Loss parents that are reading, take heart, you certainly can survive! And feel joy in living! Good support systems, attention to self-care, and great doctors and therapists will help you get through this. You will survive, it will likely be hard, but you will do it. Even if you do not always want to survive, you can take the next breath and keep going. Do not let this information scare you. Knowledge is power, you know the fight you are up against and you can do it! Each day that goes by you will learn a little more about how to survive and it will not feel like such a heavy burden. The burden does not get lighter, but you become more accustomed to carrying it and stronger as you go. Let this information help you know that you are not alone, and help is available. Your experiences and pain are valid. If you do not have support, we would love to help you connect with some, just reach out through our contact us information.
With all this said, let us agree, we will not tell bereaved parents that someone could not survive their pain. It is simply not helpful and is often hurtful. I believe this also applies to parents who had living children before their loss telling parents with no living children that they have only survived due to having other children to care for. It may be very, very true that your living children helped you get through. However, saying this to a mother or father with no children in their arms only hurts them, for all the reasons discussed above. You can think this, you can feel this, you can talk about it with your support system, but do not say it to a bereaved parent with no living children.
What can be said instead? So much! There are lots are articles out there with tips on what to say to a loss parent, read up and be ready! If you really want to say something along these lines, I suggest, “It must be so hard to survive this loss. I am here to help you keep going.”
We are Three Little Birds will always be here to help you all keep going.

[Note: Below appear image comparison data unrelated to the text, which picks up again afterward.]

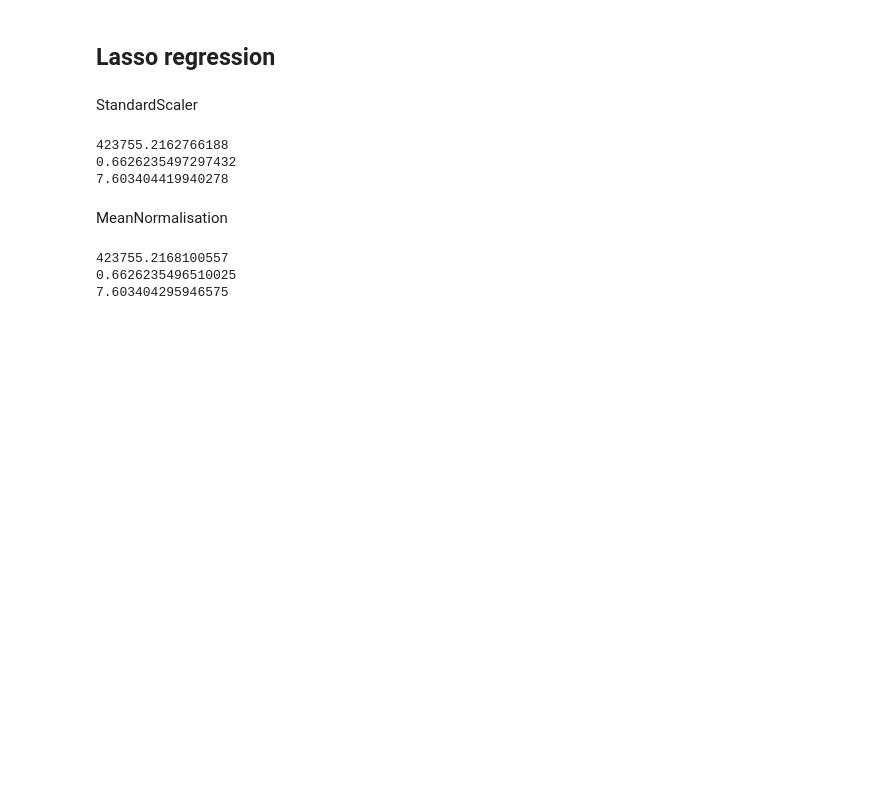
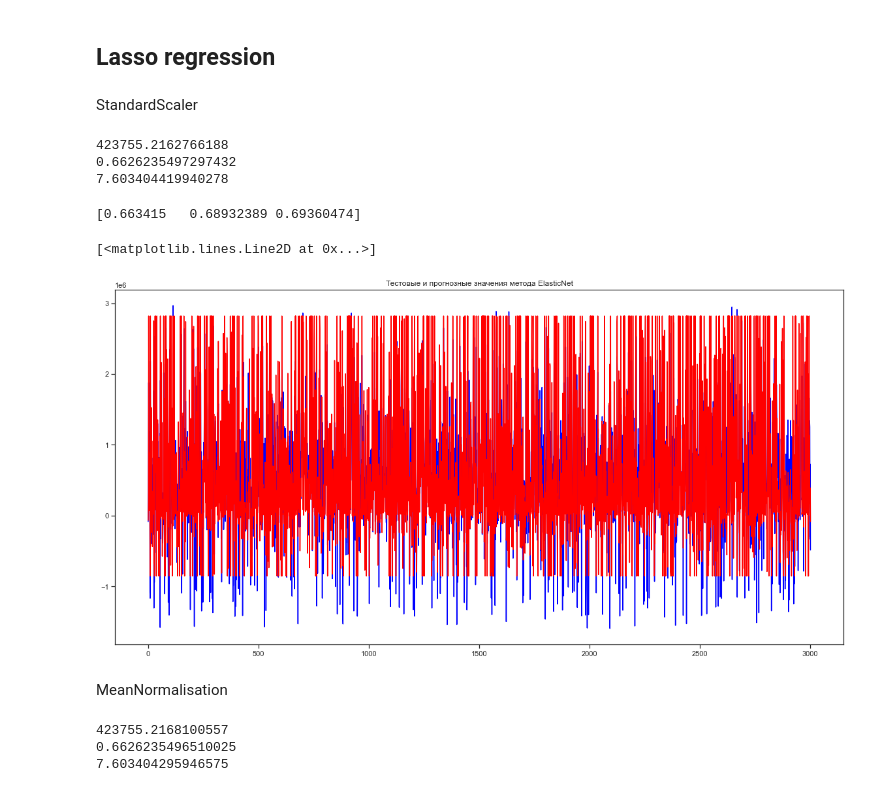
Before and after one commit to Anny3103/DataScience, a Jupyter notebook: project_3_regr.ipynb, the cells around one changed output. Saved outputs shown, nothing was run; the diff lists cells and outputs as text; code cells hidden in the pictures; blank space fills up the shorter version.

```diff
--- a/project_3_regr.ipynb
+++ b/project_3_regr.ipynb
@@ -216,6 +224,19 @@ print (MAPE_Lasso_1)
 MAE_y.append(['Lasso',MAE_Lasso_1])
 R2_y.append(['Lasso',R2_Lasso_1])
 MAPE_y.append(['Lasso',MAPE_Lasso_1])
+# %%
+print(cross_val_score(modelLasso, Data_scaled_train_1, Data_scaled_train_y, cv=3))
+# %% [output]
+[0.663415   0.68932389 0.69360474]
+# %%
+# Визуализируем полученные результаты работы модели K-Neighbors Regressor:
+plt.figure(figsize = (20, 10))
+plt.title("Тестовые и прогнозные значения метода ElasticNet")
+plt.plot(y_pred, label = "Прогноз", color = 'blue')
+plt.plot(Data_scaled_test_y.values, label = "Тест", color = 'red')
+# %% [output]
+[<matplotlib.lines.Line2D at 0x...>]
+[figure, added]
 # %% [markdown]
 MeanNormalisation
 # %%
```
Also changed, not shown: parts of 10 cells of this notebook.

Guldin, M. B., Ina Siegismund Kjaersgaard, M., Fenger-Grøn, M., Thorlund Parner, E., Li, J., Prior, A., & Vestergaard, M. (2017). Risk of suicide, deliberate self-harm and psychiatric illness after the loss of a close relative: A nationwide cohort study. World psychiatry : official journal of the World Psychiatric Association (WPA), 16(2), 193–199. https://doi.org/10.1002/wps.20422
Rogers, C. H., Floyd, F. J., Seltzer, M. M., Greenberg, J., & Hong, J. (2008). Long-term effects of the death of a child on parents' adjustment in midlife. Journal of family psychology : JFP : journal of the Division of Family Psychology of the American Psychological Association (Division 43), 22(2), 203–211. https://doi.org/10.1037/0893-3184.108.40.206